by Todd Hartley
You know how they have those signs along roads that tell you to watch out for falling rocks? You know how you always ignore them? Well, there’s a place near where I live where you really do have to watch out, and it claimed another vehicular victim recently.
It’s called Glenwood Canyon, specifically the area around the Hanging Lake Rest Area, and every couple of years a big boulder or two will fall from the canyon wall onto Interstate 70. It happened again the other day, with the boulder taking out the trailer of a semi. Thankfully, the driver was unharmed, but for the time being, the rockfall has closed the highway in both directions between Glenwood Springs and Dotsero.

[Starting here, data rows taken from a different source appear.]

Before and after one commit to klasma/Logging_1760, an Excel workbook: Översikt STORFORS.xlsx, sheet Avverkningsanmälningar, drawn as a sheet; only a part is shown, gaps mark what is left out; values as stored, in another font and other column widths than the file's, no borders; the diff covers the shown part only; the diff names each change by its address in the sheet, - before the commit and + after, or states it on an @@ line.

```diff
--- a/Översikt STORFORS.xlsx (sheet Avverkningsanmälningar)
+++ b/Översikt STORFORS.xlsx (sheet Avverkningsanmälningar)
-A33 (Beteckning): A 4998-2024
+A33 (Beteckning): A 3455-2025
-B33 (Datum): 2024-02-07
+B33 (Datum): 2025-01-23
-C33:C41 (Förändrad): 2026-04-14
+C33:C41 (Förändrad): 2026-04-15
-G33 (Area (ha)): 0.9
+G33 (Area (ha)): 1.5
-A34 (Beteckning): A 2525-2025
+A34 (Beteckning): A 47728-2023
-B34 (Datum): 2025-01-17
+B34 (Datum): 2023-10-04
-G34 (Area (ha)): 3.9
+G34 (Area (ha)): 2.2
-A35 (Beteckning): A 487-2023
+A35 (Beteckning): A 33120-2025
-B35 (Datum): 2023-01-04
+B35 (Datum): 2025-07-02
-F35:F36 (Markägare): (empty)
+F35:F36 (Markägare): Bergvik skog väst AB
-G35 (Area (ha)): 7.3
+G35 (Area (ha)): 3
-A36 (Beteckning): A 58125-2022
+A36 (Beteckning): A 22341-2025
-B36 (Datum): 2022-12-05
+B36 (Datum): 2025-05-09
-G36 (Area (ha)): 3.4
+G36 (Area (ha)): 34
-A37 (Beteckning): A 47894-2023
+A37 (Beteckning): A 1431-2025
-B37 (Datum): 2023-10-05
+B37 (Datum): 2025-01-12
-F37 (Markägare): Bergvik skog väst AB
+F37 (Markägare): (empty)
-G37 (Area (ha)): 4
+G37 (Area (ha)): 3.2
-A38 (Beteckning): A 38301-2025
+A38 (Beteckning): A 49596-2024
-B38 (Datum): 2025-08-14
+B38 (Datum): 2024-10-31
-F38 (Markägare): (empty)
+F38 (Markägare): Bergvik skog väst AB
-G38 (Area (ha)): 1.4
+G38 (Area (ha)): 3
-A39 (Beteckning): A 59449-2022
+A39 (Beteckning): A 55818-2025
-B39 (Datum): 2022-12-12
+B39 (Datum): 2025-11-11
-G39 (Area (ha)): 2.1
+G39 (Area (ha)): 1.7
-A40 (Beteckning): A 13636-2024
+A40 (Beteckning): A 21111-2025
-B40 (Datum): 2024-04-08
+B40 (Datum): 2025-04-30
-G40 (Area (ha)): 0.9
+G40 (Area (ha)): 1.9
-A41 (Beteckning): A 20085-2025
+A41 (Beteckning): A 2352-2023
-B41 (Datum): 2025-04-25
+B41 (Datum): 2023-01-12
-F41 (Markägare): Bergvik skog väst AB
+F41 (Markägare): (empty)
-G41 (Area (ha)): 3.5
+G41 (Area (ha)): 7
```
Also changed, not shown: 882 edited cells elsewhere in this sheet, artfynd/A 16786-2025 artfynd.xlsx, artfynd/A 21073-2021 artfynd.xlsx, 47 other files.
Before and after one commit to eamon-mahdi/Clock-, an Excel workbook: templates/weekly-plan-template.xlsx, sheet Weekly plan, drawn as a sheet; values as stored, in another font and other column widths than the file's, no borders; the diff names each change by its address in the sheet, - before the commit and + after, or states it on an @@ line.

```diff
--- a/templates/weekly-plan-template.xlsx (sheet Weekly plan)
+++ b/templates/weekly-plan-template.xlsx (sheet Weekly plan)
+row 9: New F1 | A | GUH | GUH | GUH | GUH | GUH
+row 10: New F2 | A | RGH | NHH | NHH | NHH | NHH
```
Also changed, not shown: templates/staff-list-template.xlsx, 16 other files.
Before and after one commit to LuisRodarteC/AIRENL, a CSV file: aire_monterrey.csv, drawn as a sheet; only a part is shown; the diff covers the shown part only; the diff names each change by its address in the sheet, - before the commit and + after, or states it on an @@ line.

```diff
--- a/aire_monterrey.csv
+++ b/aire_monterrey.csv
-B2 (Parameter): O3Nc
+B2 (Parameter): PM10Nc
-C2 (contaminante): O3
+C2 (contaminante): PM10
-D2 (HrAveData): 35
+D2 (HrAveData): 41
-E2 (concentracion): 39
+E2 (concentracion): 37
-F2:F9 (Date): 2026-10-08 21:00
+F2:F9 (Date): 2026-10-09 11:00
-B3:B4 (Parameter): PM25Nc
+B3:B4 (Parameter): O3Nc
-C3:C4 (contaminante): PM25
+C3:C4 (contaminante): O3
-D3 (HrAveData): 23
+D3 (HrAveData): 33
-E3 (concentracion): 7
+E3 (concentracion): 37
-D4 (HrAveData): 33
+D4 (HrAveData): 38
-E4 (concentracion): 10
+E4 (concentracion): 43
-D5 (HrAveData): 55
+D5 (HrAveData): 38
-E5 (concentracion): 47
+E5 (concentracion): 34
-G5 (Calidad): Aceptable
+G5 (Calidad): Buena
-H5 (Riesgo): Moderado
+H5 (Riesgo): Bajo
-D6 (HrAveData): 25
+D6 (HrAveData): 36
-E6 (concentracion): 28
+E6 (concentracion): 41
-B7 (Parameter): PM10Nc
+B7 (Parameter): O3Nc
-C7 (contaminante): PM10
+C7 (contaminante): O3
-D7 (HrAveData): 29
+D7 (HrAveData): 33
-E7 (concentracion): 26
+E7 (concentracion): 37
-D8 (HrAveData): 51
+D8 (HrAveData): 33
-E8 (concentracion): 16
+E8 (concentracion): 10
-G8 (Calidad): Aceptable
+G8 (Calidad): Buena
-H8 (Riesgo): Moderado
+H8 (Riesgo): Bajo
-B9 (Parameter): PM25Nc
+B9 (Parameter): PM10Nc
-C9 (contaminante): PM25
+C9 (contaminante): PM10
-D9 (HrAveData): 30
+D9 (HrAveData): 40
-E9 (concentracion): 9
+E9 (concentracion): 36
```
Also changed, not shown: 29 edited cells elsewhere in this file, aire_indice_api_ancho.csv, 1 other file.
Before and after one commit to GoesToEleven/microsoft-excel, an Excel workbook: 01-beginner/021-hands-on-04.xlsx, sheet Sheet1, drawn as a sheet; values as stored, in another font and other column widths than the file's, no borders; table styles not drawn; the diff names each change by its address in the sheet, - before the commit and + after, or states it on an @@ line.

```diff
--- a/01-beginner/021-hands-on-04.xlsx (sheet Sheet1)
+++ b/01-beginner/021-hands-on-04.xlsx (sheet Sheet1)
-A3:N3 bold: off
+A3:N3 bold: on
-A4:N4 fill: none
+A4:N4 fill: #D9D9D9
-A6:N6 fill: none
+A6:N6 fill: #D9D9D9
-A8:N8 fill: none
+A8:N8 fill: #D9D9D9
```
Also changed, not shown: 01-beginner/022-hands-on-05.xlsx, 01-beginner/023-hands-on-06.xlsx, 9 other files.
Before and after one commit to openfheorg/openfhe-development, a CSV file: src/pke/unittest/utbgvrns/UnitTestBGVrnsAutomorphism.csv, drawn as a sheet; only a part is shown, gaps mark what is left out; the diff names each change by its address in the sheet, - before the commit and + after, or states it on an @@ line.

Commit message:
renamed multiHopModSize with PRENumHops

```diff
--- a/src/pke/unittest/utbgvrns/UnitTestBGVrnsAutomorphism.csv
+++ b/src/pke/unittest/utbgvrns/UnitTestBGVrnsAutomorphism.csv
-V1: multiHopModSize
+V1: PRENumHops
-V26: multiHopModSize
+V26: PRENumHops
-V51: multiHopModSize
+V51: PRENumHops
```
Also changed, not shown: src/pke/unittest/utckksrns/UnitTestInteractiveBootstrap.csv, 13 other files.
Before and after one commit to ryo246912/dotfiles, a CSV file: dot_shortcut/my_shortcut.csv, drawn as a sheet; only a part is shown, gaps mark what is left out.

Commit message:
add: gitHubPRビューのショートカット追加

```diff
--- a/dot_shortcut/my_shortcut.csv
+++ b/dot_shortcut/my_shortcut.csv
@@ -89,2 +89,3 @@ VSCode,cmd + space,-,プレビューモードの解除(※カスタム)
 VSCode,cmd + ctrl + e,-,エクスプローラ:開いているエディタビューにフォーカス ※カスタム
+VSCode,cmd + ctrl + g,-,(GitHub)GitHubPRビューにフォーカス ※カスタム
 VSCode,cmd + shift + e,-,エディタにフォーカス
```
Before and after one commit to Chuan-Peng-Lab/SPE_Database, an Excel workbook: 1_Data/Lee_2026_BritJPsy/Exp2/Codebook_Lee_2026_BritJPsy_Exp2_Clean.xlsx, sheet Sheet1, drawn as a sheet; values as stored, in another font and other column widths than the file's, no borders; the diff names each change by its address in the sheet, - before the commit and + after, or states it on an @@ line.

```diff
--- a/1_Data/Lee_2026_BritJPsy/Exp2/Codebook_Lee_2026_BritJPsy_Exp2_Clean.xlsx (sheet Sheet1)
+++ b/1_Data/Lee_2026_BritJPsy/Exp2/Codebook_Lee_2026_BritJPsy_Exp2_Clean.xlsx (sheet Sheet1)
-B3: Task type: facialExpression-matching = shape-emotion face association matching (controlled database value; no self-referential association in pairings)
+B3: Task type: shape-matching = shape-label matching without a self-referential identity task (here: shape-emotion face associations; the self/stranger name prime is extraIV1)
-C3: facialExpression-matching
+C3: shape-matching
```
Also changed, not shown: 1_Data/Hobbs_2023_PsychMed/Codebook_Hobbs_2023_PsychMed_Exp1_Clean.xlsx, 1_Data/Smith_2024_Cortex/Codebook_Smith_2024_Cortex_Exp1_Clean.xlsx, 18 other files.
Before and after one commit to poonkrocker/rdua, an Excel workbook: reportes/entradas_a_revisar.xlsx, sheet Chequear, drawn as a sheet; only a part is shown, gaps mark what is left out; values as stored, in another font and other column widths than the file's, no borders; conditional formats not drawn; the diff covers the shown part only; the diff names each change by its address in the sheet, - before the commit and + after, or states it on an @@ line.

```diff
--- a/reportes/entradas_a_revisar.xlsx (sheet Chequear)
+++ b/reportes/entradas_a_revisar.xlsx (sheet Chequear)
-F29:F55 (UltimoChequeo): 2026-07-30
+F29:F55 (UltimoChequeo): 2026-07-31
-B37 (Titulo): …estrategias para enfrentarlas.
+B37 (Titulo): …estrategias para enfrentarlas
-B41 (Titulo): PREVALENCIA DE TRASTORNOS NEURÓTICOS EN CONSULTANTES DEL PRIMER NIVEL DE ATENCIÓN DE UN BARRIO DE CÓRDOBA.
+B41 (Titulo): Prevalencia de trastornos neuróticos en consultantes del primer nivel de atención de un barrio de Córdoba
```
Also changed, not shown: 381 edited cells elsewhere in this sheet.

What that means is that if you want to drive from Aspen to Denver, you have to go about 180 miles out of your way, adding about four hours to the drive. But that’s not the issue. That has happened before. What’s so awesome about it this time is the way drivers are responding.
You see, once upon a time, back before cellphones did all of our thinking for us, people bought atlases that they kept in their cars. These books of maps typically covered all the states, Mexico and most of the Canadian provinces, showing people where the major roads were and how to get from Point A to Point B.
Nowadays, people simply enter where they are and where they’d like to go and then blindly follow the directions their GPS or phone tells them to take. This, unfortunately, has led to a bit of confusion.
If one were to seek directions from Aspen to Denver from Google Maps right now, one would be directed to take the Eagle-Thomasville road over Crooked Creek Pass. Apparently, Google Maps is smart enough to recognize that I-70 is shut down but not smart enough to realize that the Eagle-Thomasville road, a narrow dirt track, is closed in the winter.
MapQuest still suggests using I-70, despite the highway being closed, but the site does warn you that the traffic in Glenwood Canyon is “heavy” right now. As alternate routes, MapQuest suggests either the Eagle-Thomasville road or Highway 82 over Independence Pass, which is paved but is also closed at the moment and buried beneath many feet of snow. Bing Maps suggests I-70, too, but only lists Independence Pass as an alternate.
The day after the rockslide, The Aspen Times ran a story about how hundreds of cars showed up at the Independence Pass closure gate. This included a number of semis that were stuck there for about seven hours. This is significant because all along Highway 82, there are signs saying that vehicles over 35 feet in length are not allowed. Semis can’t even make it over the pass in the summer.
The best of all, though, is that police in Pitkin County had to put up signs telling people that Hagerman Pass between Basalt and Leadville was not open. Apparently, a number of drivers thought they could use it as an alternate route.
Hagerman Pass is a horrible road under the best of circumstances — navigable for most SUVs and pickups but high, long and very, very bumpy. It’s also very closed in the winter, but someone who didn’t know that and drove up to the closure gate would find himself or herself 13 miles from civilization and 36 miles from the nearest gas station or cellphone service.
The really sad thing, though, is that if the rockslide had happened in the summer, none of the map sites even knew the best alternate route anyway. Much better than any of the options presented is the Cottonwood Pass road between El Jebel and Gypsum, which can actually save drivers time on their way from Aspen to Denver.
It’s a very good, graded, oiled dirt road that never gets too high, although it’s a little hairy in one spot. But in the summer, any car can make the drive. It’s absolutely astounding that the map sites could miss it.
Of course, it, too, is closed in the winter, although perhaps this latest I-70 closure and the ensuing wave of stupidity can persuade Eagle County to improve the road, keep it open year-round and get it recognized by search engines. I’ve always been a big advocate of just such an idea, but perhaps that’s a column for another time. For now, I’m just glad I don’t have to drive anywhere anytime soon.
Todd Hartley apologizes for using his super strength to push that massive boulder off the cliff.